Fred Danback, Hero of the Hudson
In April 2002, PBS first aired AMERICA'S FIRST RIVER: MOYERS ON THE HUDSON, a journey exploring how the Hudson River shaped American history and culture and inspired the environmental movement. One of the heroes of the Hudson featured in this two-part series, Fred Danback, died this week at the age of 79. In honor of his memory, NOW presents his heroic story. Read the transcript of this week's BILL MOYERS' JOURNAL below.
MOYERS: Looking at the Hudson River today, it's hard to remember how polluted it once was. It would have remained that way were it not for a small group of dedicated, citizen activists. One of them was a local boy named Fred Danback.

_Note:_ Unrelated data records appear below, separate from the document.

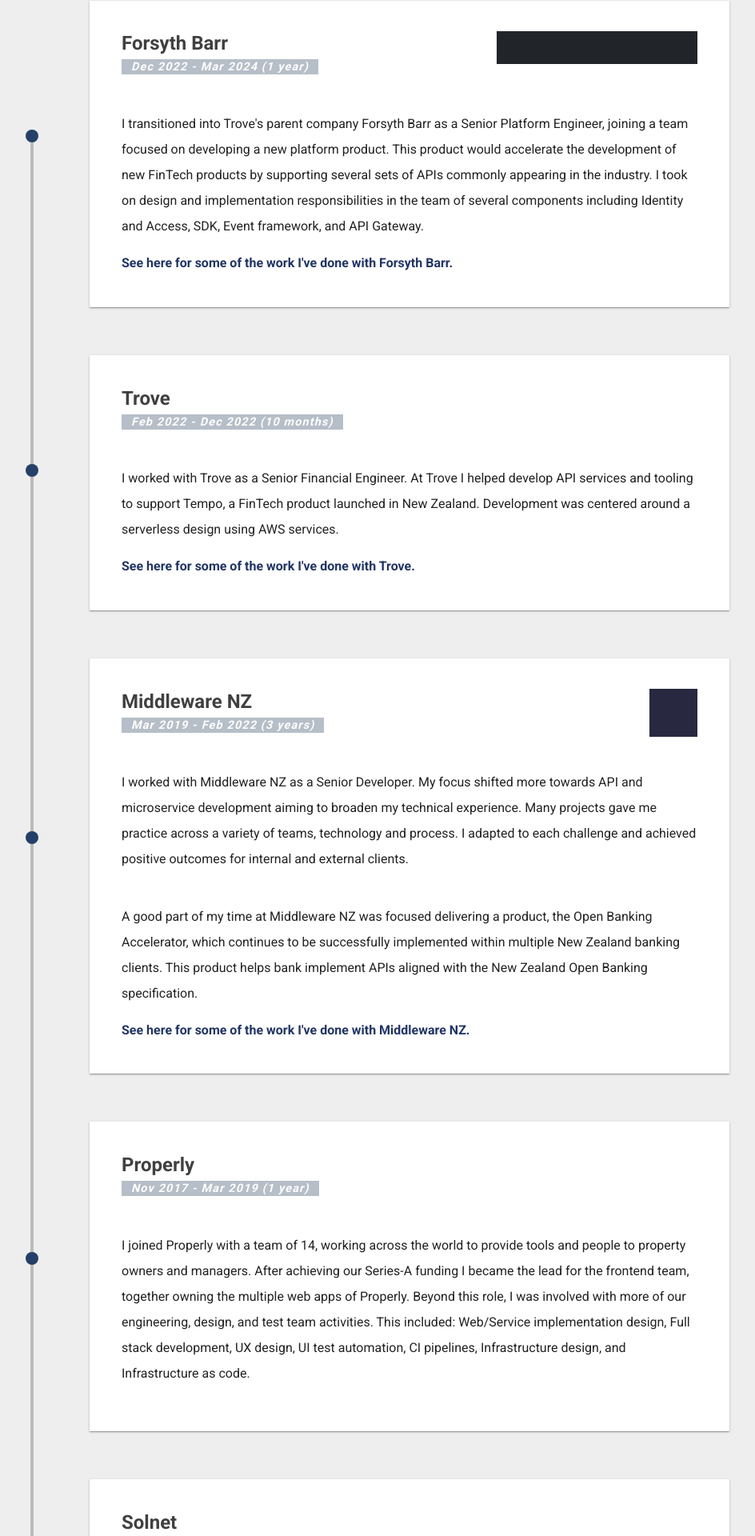
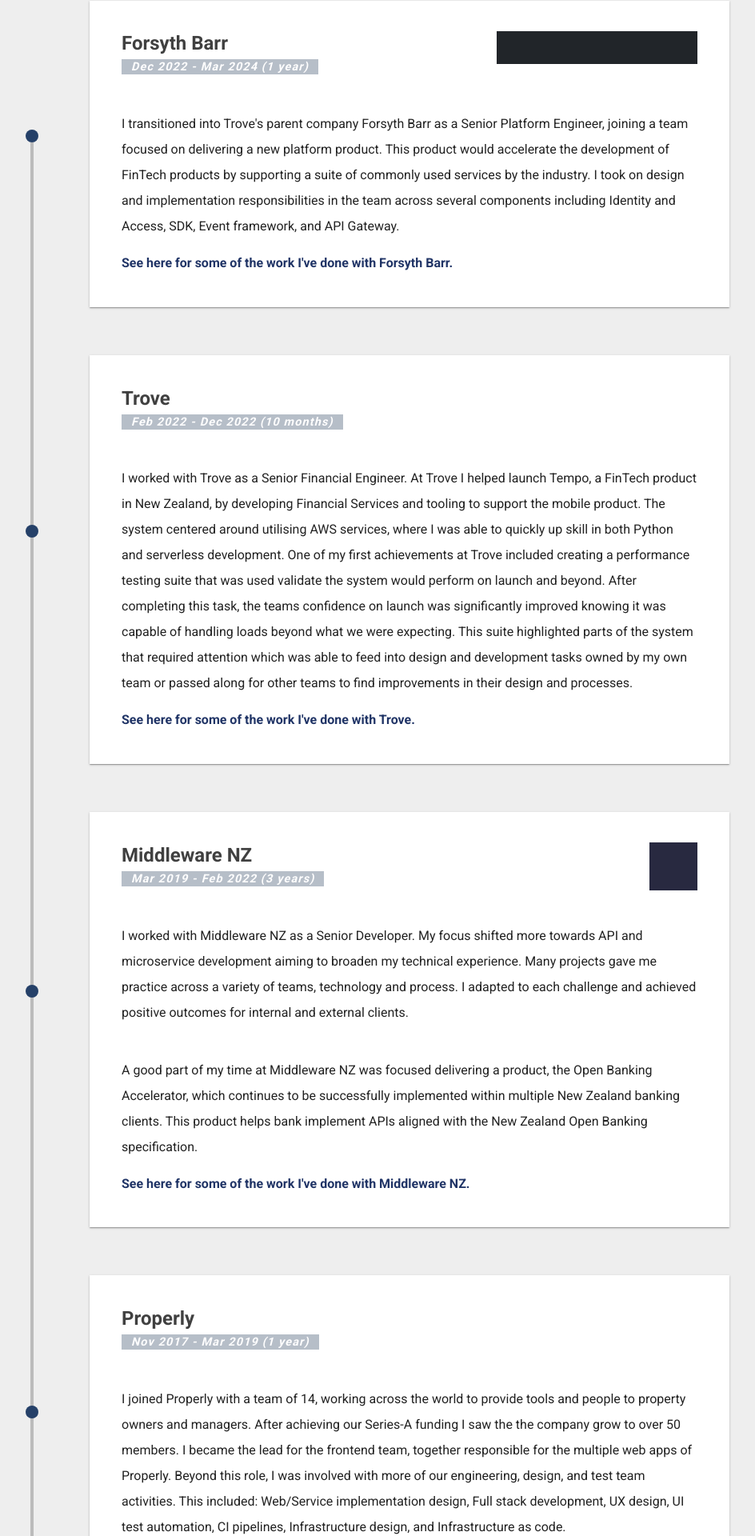
Before and after one commit to Kauabunga/ceevee, a Next.js app: page / in a window 1280 px wide. Shown: the part 1280-3200 px from the top of the page at 80% size, without its empty margins (148-1092 px from the left). Built offline with nearby package versions, Linux system fonts and the light colour scheme.

Commit message:
More content updates

```diff
--- a/src/components/Projects/index.js
+++ b/src/components/Projects/index.js
@@ -5,7 +5,7 @@
 export default function Projects() {
   return (
     <div className="root">
-      <h1 id="Products-and-Products" className="projectsTitle">
+      <h1 id="Products-and-Projects" className="projectsTitle">
         Products and Projects
       </h1>
 
@@ -20,7 +20,7 @@
               <div className="projectContainer">
                 <div className="projectContent">
                   <div className="projectTitleContainer">
-                    <h2 id={project.id} className="projectTitle">
+                    <h2 id={`project-${project.id}`} className="projectTitle">
                       {project.title}
                     </h2>
                     <em>{project.client}</em>
--- a/src/content/jobs/fb.js
+++ b/src/content/jobs/fb.js
@@ -8,16 +8,16 @@
     endDate: new Date("2024-03-03"),
     isDisabled: false,
     link: `See here for some of the work I've done with Forsyth Barr.`,
-    linkHref: "#Products-and-Products",
+    linkHref: "#project-platform",
     brief: `
 
       I transitioned into Trove's parent company Forsyth Barr as a Senior Platform Engineer,
-      joining a team focused on developing a new platform product.
+      joining a team focused on delivering a new platform product.
 
-      This product would accelerate the development of new FinTech products by supporting
-      several sets of APIs commonly appearing in the industry.
+      This product would accelerate the development of FinTech products by supporting
+      a suite of commonly used services by the industry.
 
-      I took on design and implementation responsibilities in the team of several components
+      I took on design and implementation responsibilities in the team across several components
       including Identity and Access, SDK, Event framework, and API Gateway.
       `,
     svg: {
--- a/src/content/jobs/middleware.js
+++ b/src/content/jobs/middleware.js
@@ -8,7 +8,7 @@
     endDate: new Date("2022-02-01"),
     isDisabled: false,
     link: `See here for some of the work I've done with Middleware NZ.`,
-    linkHref: "#Products-and-Products",
+    linkHref: "#project-oba",
     brief: [
       `
       I worked with Middleware NZ as a Senior Developer. My focus shifted more towards API
--- a/src/content/jobs/properly.js
+++ b/src/content/jobs/properly.js
@@ -12,8 +12,8 @@
       I joined Properly with a team of 14, working across the world to provide tools and people
       to property owners and managers.
 
-      After achieving our Series-A funding I became the lead for the frontend team, together
-      owning the multiple web apps of Properly.
+      After achieving our Series-A funding I saw the the company grow to over 50 members.
+      I became the lead for the frontend team, together responsible for the multiple web apps of Properly.
 
       Beyond this role, I was involved with more of our engineering, design, and test team
       activities. This included:
--- a/src/content/jobs/solnet.js
+++ b/src/content/jobs/solnet.js
@@ -8,7 +8,7 @@
     endDate: new Date("2017-11-01"),
     isDisabled: false,
     link: `See here for some of the work I've done with Solnet.`,
-    linkHref: "#Products-and-Products",
+    linkHref: "#project-bnz",
     brief: `
 
       I started with Solnet after graduating, joining the delivery team.
--- a/src/content/jobs/trove.js
+++ b/src/content/jobs/trove.js
@@ -8,14 +8,19 @@
     endDate: new Date("2022-12-01"),
     isDisabled: false,
     link: `See here for some of the work I've done with Trove.`,
-    linkHref: "#Products-and-Products",
+    linkHref: "#project-trove",
     brief: [
       `
 
-      I worked with Trove as a Senior Financial Engineer. At Trove I helped develop
-      API services and tooling to support Tempo, a FinTech product launched in New Zealand.
+      I worked with Trove as a Senior Financial Engineer. At Trove I helped launch Tempo, a FinTech product in New Zealand,
+      by developing Financial Services and tooling to support the mobile product.
 
-      Development was centered around a serverless design using AWS services.
+      The system centered around utilising AWS services, where I was able to quickly up skill in both Python and serverless development.
+
+      One of my first achievements at Trove included creating a performance testing suite that was used validate the system would perform
+      on launch and beyond. After completing this task, the teams confidence on launch was significantly improved knowing it was capable of handling loads beyond what we were expecting.
+      This suite highlighted parts of the system that required attention which was able to feed into design and development tasks owned by my own team
+      or passed along for other teams to find improvements in their design and processes.
 
       `,
     ],
--- a/src/content/projects.js
+++ b/src/content/projects.js
@@ -36,7 +36,7 @@
   {
     id: "oba",
     title: "Open Banking Accelerator Product",
-    client: "Glueware",
+    client: "Glueware (MWNZ)",
     isDisabled: false,
     brief: `
 
@@ -64,7 +64,7 @@
   {
     id: "covid",
     title: "NZ COVID Pass Integration",
-    client: "MoH",
+    client: "MoH (MWNZ)",
     isDisabled: false,
     brief: `
 
@@ -85,7 +85,7 @@
   {
     id: "cdr",
     title: "ForgeRock CDR Accelerator",
-    client: "ForgeRock",
+    client: "ForgeRock (MWNZ)",
     isDisabled: true,
     brief: `
 
@@ -96,7 +96,7 @@
   {
     id: "3ds",
     title: "Visa 3DS Integration",
-    client: "Kiwibank",
+    client: "Kiwibank (MWNZ)",
     isDisabled: true,
     brief: `
 
@@ -107,7 +107,7 @@
   {
     id: "fhir",
     title: "FHIR Integration",
-    client: "Ryman Healthcare",
+    client: "Ryman Healthcare (MWNZ)",
     isDisabled: true,
     brief: `
 
@@ -118,7 +118,7 @@
   {
     id: "pnz",
     title: "Open Banking Sandbox Product",
-    client: "Payments New Zealand",
+    client: "Payments New Zealand (MWNZ)",
     isDisabled: true,
     brief: `
 
@@ -141,7 +141,7 @@
   {
     id: "bnz",
     title: "Lending and Onboarding",
-    client: "BNZ",
+    client: "BNZ (Solnet)",
     isDisabled: false,
     brief: `
 
@@ -163,7 +163,7 @@
   {
     id: "eab",
     title: "Employment Agreement Builder",
-    client: "Ministry of Business and Innovation and Employment",
+    client: "Ministry of Business and Innovation and Employment (Solnet)",
     isDisabled: false,
     brief: `
 
@@ -184,7 +184,7 @@
   {
     id: "westpac",
     title: "Online Banking",
-    client: "Westpac",
+    client: "Westpac (Solnet)",
     isDisabled: false,
     brief: `
 
@@ -208,7 +208,7 @@
   {
     id: "sky",
     title: "NEON",
-    client: "Sky TV",
+    client: "Sky TV (Solnet)",
     isDisabled: true,
     brief: `
 
@@ -227,7 +227,7 @@
   {
     id: "airnz",
     title: "Crew Forms",
-    client: "Air New Zealand",
+    client: "Air New Zealand (Solnet)",
     isDisabled: true,
     brief: `
 
```
Also changed, not shown: .cspell.json.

When Danback returned from World War II, he did what a lot of working people who lived along the Hudson did - he found employment at the Anaconda Wire & Cable Company, in Hastings, New York. Anaconda not only provided good paying jobs, it also had been instrumental in winning the war, producing one third of the cable used by the U.S. Navy. But Fred Danback noticed with increasing alarm that cable wasn't all the company was turning out.
[Excerpt from Part Two of AMERICA'S FIRST RIVER, "The Fight to Save the River"]
FRED DANBACK: I seen all kinds of oil and sulfuric acid, copper filings; my gosh, they were coming out of that company like it was going out of style. I've seen lubro oil and I've seen #2 oil. All over Anaconda, off the dock, you could see this stuff coming out.
And when I complained about it, they told me oh, it wasn't a big amount. So, we come down here, got a boat, brought up a seine, put it up against their pipes and you wouldn't believe how much copper dust we got in about half a minute. We got loads of it. This was entering the river on a daily basis, you know.
JOHN CRONIN: This was a time when environmental issues were not heroic issues. If you were anti-pollution, you were anti-American and you were anti-industry, you were anti-progress, you were just you know, you were a deviant.
FRED DANBACK: They told me at one point, they says, look Fred, you're being paid to produce here, not to worry about pollution. I said well, that's simple to solve. Knock off the pollution and I'll work here. It's very easy to do here, you know?
JOHN CRONIN: So Fred's punishment for badgering company officials and the Coast Guard to come up and investigate the company for the pollution events he documented was that they gave him every crummy job in the company, one of which was pushing a broom. But what Fred did is he pushed the broom everywhere he could and he went to every building. He followed every trench that had liquid going out of it. I think he even found excuses to go outside and sweep the dirt so he could see where things were going. And Fred made maps and took notes of everything.
MOYERS: Danback, along with the Hudson River Fisherman's Association, turned to an obscure, 19th century law that prohibited dumping in the river, and convinced the U.S. Attorney's office to take Anaconda to court in 1971. Danback risked his livelihood to testify against his employer.
FRED DANBACK: Took them to court for discharging copper filings, sulfuric acid, lubro oil and #2 heating oil.
JOHN CRONIN: And when it came time to prosecute the company in Federal Court, the U.S. Attorney used Fred's maps and Fred's notes to document where everything was.
FRED DANBACK: They put up a team of lawyers in the court, trying to fight me. But every way they turned, I'd beat them down because I was foolproof. They couldn't they had no case to defend themselves with.
JOHN CRONIN: The company was fined $200,000 under the Refuse Act of 1899, You know, even today for a polluter to be fined $200,000 is a big event. Back in the early 1970s, it was a huge event. It was like a thunderclap. There are a lot of really unsung heroes on the Hudson River, people who put their safety on the line, their salaries and their jobs on the line, on occasion, and one of those people was Fred Danback. He was a hero. He was a hero.
Regarding the current effort to clean up PCBs in the Hudson River, the Environmental Protection Agency reports an adjustment in the dredging start date:
In the February 2002 ROD, EPA projected that a three-year period would be needed to design the cleanup project, with environmental dredging to begin in the summer of 2005. The schedule has been adjusted to accommodate the time required for negotiations with General Electric (GE) and the need for additional community involvement. The adjusted schedule anticipates that dredging will begin in late spring 2006, the next dredging season.
See a list of Hudson River Groups.
Read the full transcript of Part 1 and Part 2 of AMERICA'S FIRST RIVER: BILL MOYERS ON THE HUDSON.